You should only commit your build.xml file and the contents of your src/package directory (i.e. .java files) for grading. Directories are not committed, only added. Please DO NOT commit the contents of your bin/ or doc/ directory. These will be recreated by the grading scripts.

If you do not use the -m flag an editor will pop up, showing you a listing of what will be checked in. You can enter a log message here to say what was changed. Be sure to EXIT the editor properly after entering your message. ABORTING the editor will result in your file being locked in CVS. If this occurs, use the cvsreset utility to clear your repository. Note that it will be necessary to "add" and "commit" all of your files to your repository in order to replace them. Be sure to read the cvsreset documentation carefully before proceeding.

We will not look at the log messages for grading, but it can be useful if you want to look back at old versions later. You can change editors by setting the EDITOR environment variable (the default editor is vi).

Getting updates

If we make any changes to files we supply (or add some for the later assignments), you can get new versions of these files using the cvs update command. This command pulls down new versions of files from the repository to your local directory. You can also use this operation to get a copy of a file that you accidentally deleted.

cvs -d /afs/ update -d
The cvs update command is used by the CVS utility scripts or can be performed manually to validate your submittal.

If all files have been added and committed to CVS, cvs update is quiet.
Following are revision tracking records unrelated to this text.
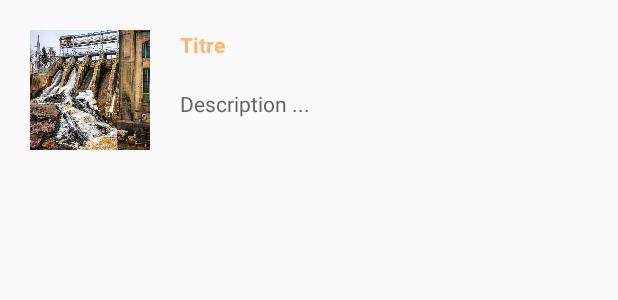
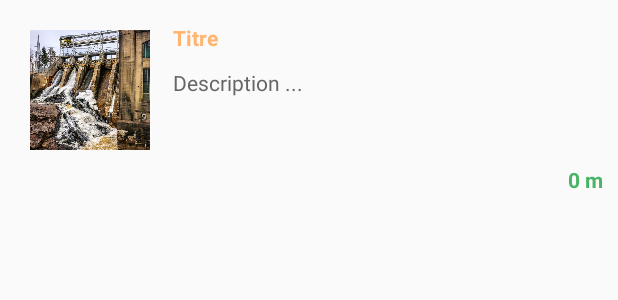
Before and after one commit to J4BB3R/wezite, an Android app: the layout parcour_vignette.xml on its own in the app's theme, with its tools: preview values and no code run, on a phone screen of 412 x 824 dp. Shown: the top 300 px of the screen. Run offline under Robolectric (Android 15) with nearby library versions, the phone set to English and light mode, and no system bars.

Commit message:
[ParcourList] add Feature

```diff
--- a/app/src/main/java/ca/wezite/wezite/view/ParcourListAdaptor.java
+++ b/app/src/main/java/ca/wezite/wezite/view/ParcourListAdaptor.java
@@ -3,6 +3,7 @@ package ca.wezite.wezite.view;
 import android.content.Context;
 import android.content.Intent;
 import android.support.v7.widget.RecyclerView;
+import android.util.Log;
 import android.view.LayoutInflater;
 import android.view.View;
 import android.view.ViewGroup;
@@ -26,7 +27,7 @@ public class ParcourListAdaptor extends RecyclerView.Adapter<ParcourListAdaptor.
     public class VignetteHolder extends RecyclerView.ViewHolder {
         public FrameLayout parentLayout;
         public ImageView img;
-        public TextView title, desc;
+        public TextView title, desc, distance;
 
         public VignetteHolder(View view) {
             super(view);
@@ -34,6 +35,7 @@ public class ParcourListAdaptor extends RecyclerView.Adapter<ParcourListAdaptor.
             img = (ImageView) view.findViewById(R.id.imageView);
             title = (TextView) view.findViewById(R.id.titleParcourVignette);
             desc = (TextView) view.findViewById(R.id.descParcourVignette);
+            distance = (TextView) view.findViewById(R.id.distanceParcourVignette);
         }
     }
 
@@ -53,6 +55,7 @@ public class ParcourListAdaptor extends RecyclerView.Adapter<ParcourListAdaptor.
         final Parcours parcours = parcoursList.get(position);
         holder.title.setText(parcours.getName());
         holder.desc.setText(parcours.getDescription());
+        holder.distance.setText(Integer.toString((int)parcours.getDistance())+" m");
 
         holder.parentLayout.setOnClickListener(new View.OnClickListener() {
             @Override
--- a/app/src/main/res/layout/parcour_vignette.xml
+++ b/app/src/main/res/layout/parcour_vignette.xml
@@ -6,43 +6,62 @@
     android:layout_margin="10dp"
     android:clickable="true"
     android:id="@+id/headVignette">
+
     <LinearLayout
         android:layout_width="match_parent"
         android:layout_height="match_parent"
-        android:orientation="horizontal"
-        android:elevation="8dp">
+        android:orientation="vertical">
+
+        <LinearLayout
+            android:layout_width="match_parent"
+            android:layout_height="match_parent"
+            android:elevation="8dp"
+            android:orientation="horizontal">
 
             <ImageView
                 android:id="@+id/imageView"
                 android:layout_width="80dp"
                 android:layout_height="80dp"
                 android:layout_margin="10dp"
-            app:srcCompat="@drawable/barrage"
-            android:scaleType="centerCrop"/>
+                android:scaleType="centerCrop"
+                app:srcCompat="@drawable/barrage" />
 
             <LinearLayout
                 android:layout_width="match_parent"
                 android:layout_height="match_parent"
-            android:orientation="vertical"
-            android:layout_marginRight="10dp">
+                android:layout_marginRight="10dp"
+                android:orientation="vertical">
 
                 <TextView
                     android:id="@+id/titleParcourVignette"
                     android:layout_width="match_parent"
                     android:layout_height="wrap_content"
+                    android:layout_margin="5dp"
                     android:text="Titre"
-                android:textStyle="bold"
                     android:textColor="@color/colorPrimary"
-                android:layout_margin="10dp"/>
+                    android:textStyle="bold" />
 
                 <TextView
                     android:id="@+id/descParcourVignette"
                     android:layout_width="match_parent"
                     android:layout_height="wrap_content"
-                android:textColor="@color/colorPrimaryDark"
+                    android:layout_margin="5dp"
+                    android:layout_marginTop="0dp"
                     android:text="Description ..."
-                android:layout_margin="10dp"
-                android:layout_marginTop="0dp"/>
+                    android:textColor="@color/colorPrimaryDark" />
             </LinearLayout>
         </LinearLayout>
+
+        <TextView
+            android:id="@+id/distanceParcourVignette"
+            android:layout_width="wrap_content"
+            android:layout_height="wrap_content"
+            android:layout_gravity="end"
+            android:layout_marginBottom="5dp"
+            android:layout_marginTop="0dp"
+            android:text="0 m"
+            android:textColor="@color/successColor"
+            android:textStyle="bold" />
+    </LinearLayout>
+
 </FrameLayout>
```
Also changed, not shown: app/src/main/java/ca/wezite/wezite/ParcoursListActivity.java (+30 -7 lines), app/src/main/java/ca/wezite/wezite/model/Parcours.java (+10 -0 lines). Lines whose indentation alone changed are shown as unchanged.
linux3[101]% cvs -d /afs/ update -d
cvs update: Updating .
If there is a file in your working directory that has not been added to CVS, its name will be prefixed with '?'. Add and commit the file to CVS.
linux3[104]% ls  build.xml  CVS
linux3[105]% cvs -d /afs/ update -d
cvs update: Updating .
If there is a file in your working directory that has not been added to CVS, its name will be prefixed with 'A'. Commit the file to CVS.
linux3[106]% cvs add
cvs add: scheduling file `' for addition
cvs add: use 'cvs commit' to add this file permanently
linux3[107]% cvs -d /afs/ update -d
cvs update: Updating .
Files which are pulled down from the CVS repository to your working directory are prefixed with 'U'.
linux3[117]% cvs -d /afs/ update -d
cvs update: Updating .


In each of the command examples above, we used the -d switch to specify the location of the CVS repository … e.g.
-d /afs/
This switch can be omitted from your CVS commands if you have set the CVSROOT environment variable.
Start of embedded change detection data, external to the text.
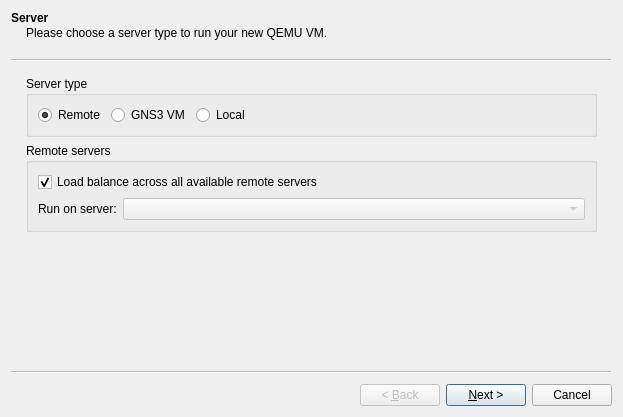
Before: the Qt Designer form gns3/modules/qemu/ui/qemu_vm_wizard.ui in GNS3/gns3-gui, drawn with Qt 5.
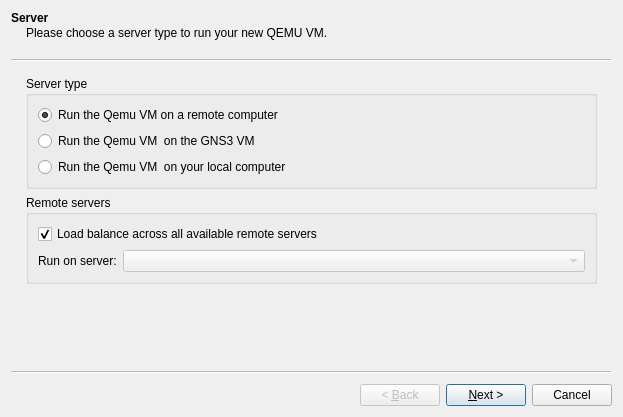
After: the same form once the commit is applied.

What changed in the file:
```diff
--- a/gns3/modules/qemu/ui/qemu_vm_wizard.ui
+++ b/gns3/modules/qemu/ui/qemu_vm_wizard.ui
@@ -29,11 +29,11 @@
       <property name="title">
        <string>Server type</string>
       </property>
-      <layout class="QHBoxLayout" name="horizontalLayout">
+      <layout class="QVBoxLayout" name="verticalLayout_5">
        <item>
         <widget class="QRadioButton" name="uiRemoteRadioButton">
          <property name="text">
-          <string>Remote</string>
+          <string>Run the Qemu VM on a remote computer</string>
          </property>
          <property name="checked">
           <bool>true</bool>
@@ -43,30 +43,17 @@
        <item>
         <widget class="QRadioButton" name="uiVMRadioButton">
          <property name="text">
-          <string>GNS3 VM</string>
+          <string>Run the Qemu VM  on the GNS3 VM</string>
          </property>
         </widget>
        </item>
        <item>
         <widget class="QRadioButton" name="uiLocalRadioButton">
          <property name="text">
-          <string>Local</string>
+          <string>Run the Qemu VM  on your local computer</string>
          </property>
         </widget>
        </item>
-       <item>
-        <spacer name="horizontalSpacer">
-         <property name="orientation">
-          <enum>Qt::Horizontal</enum>
-         </property>
-         <property name="sizeHint" stdset="0">
-          <size>
-           <width>40</width>
-           <height>20</height>
-          </size>
-         </property>
-        </spacer>
-       </item>
       </layout>
      </widget>
     </item>
```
To set CVSROOT for your current login session, use the unix command

linux2[12]% setenv CVSROOT /afs/
Note that you must issue the setenv command each time you login and use the path that is appropriate for the current project unless you set CVSROOT permanently.

You can set CVSROOT permanently by addng the setenv command above to your 
.cshrc file (found in your home directory … note the leading "dot").  
Be sure to change the command in your .cshrc file for each project.

In either case, you can verify that CVSROOT is set properly by using the echo command to display its current value.
Note the "$".

linux2[3]% echo $CVSROOT

Learning more

General CVS manuals, downloads, etc.: